(WHAT YOU WILL DO)
From the records below, copy each line that has the word "AddToRoot" in it.

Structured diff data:
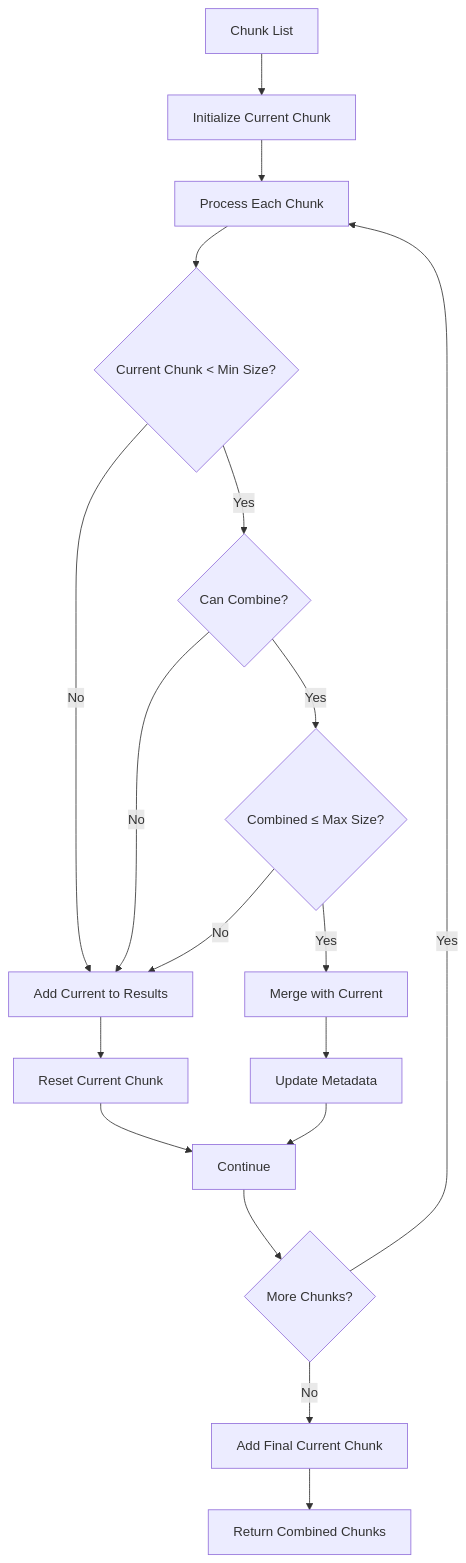
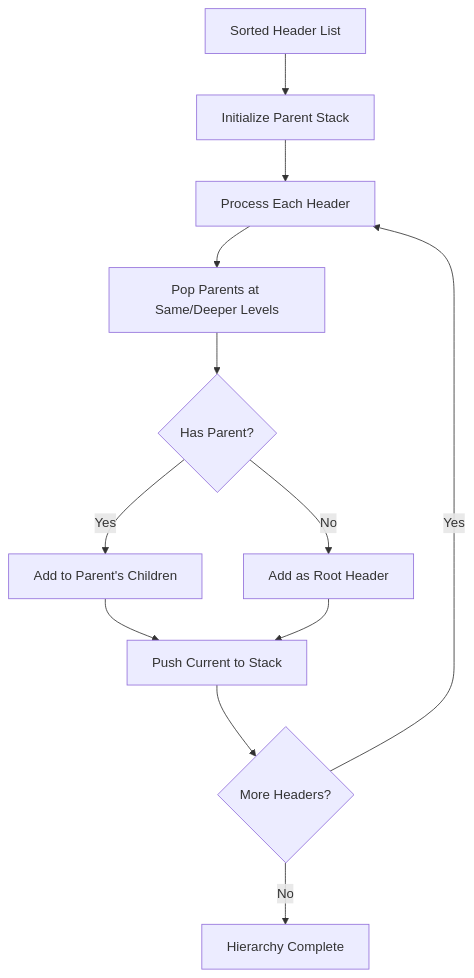
Before and after one commit to asukhodko/dify-markdown-chunker: the sixth of 11 diagrams in .qoder/repowiki/en/content/Chunking Strategies/Structural Strategy.md, drawn with Mermaid. The commit also changed other lines of this file and 205 other files, not shown here.

````diff
--- a/.qoder/repowiki/en/content/Chunking Strategies/Structural Strategy.md
+++ b/.qoder/repowiki/en/content/Chunking Strategies/Structural Strategy.md
@@ -427,20 +255,14 @@
 ```mermaid
 flowchart TD
-A["Chunk List"] --> B["Initialize Current Chunk"]
-B --> C["Process Each Chunk"]
-C --> D{"Current Chunk < Min Size?"}
-D --> |No| E["Add Current to Results"]
-D --> |Yes| F{"Can Combine?"}
-F --> |No| E
-F --> |Yes| G{"Combined ≤ Max Size?"}
-G --> |No| E
-G --> |Yes| H["Merge with Current"]
-H --> I["Update Metadata"]
-I --> J["Continue"]
-E --> K["Reset Current Chunk"]
-K --> J
-J --> L{"More Chunks?"}
-L --> |Yes| C
-L --> |No| M["Add Final Current Chunk"]
-M --> N["Return Combined Chunks"]
+Headers[Sorted Header List] --> Stack[Initialize Parent Stack]
+Stack --> ProcessHeader[Process Each Header]
+ProcessHeader --> PopStack["Pop Parents at Same/Deeper Levels"]
+PopStack --> SetParent{"Has Parent?"}
+SetParent --> |Yes| AddToParent["Add to Parent's Children"]
+SetParent --> |No| AddToRoot["Add as Root Header"]
+AddToParent --> PushCurrent["Push Current to Stack"]
+AddToRoot --> PushCurrent
+PushCurrent --> MoreHeaders{"More Headers?"}
+MoreHeaders --> |Yes| ProcessHeader
+MoreHeaders --> |No| Complete[Hierarchy Complete]
 ```
````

(ANSWER FOR THE TASK)
+SetParent --> |No| AddToRoot["Add as Root Header"]
+AddToRoot --> PushCurrent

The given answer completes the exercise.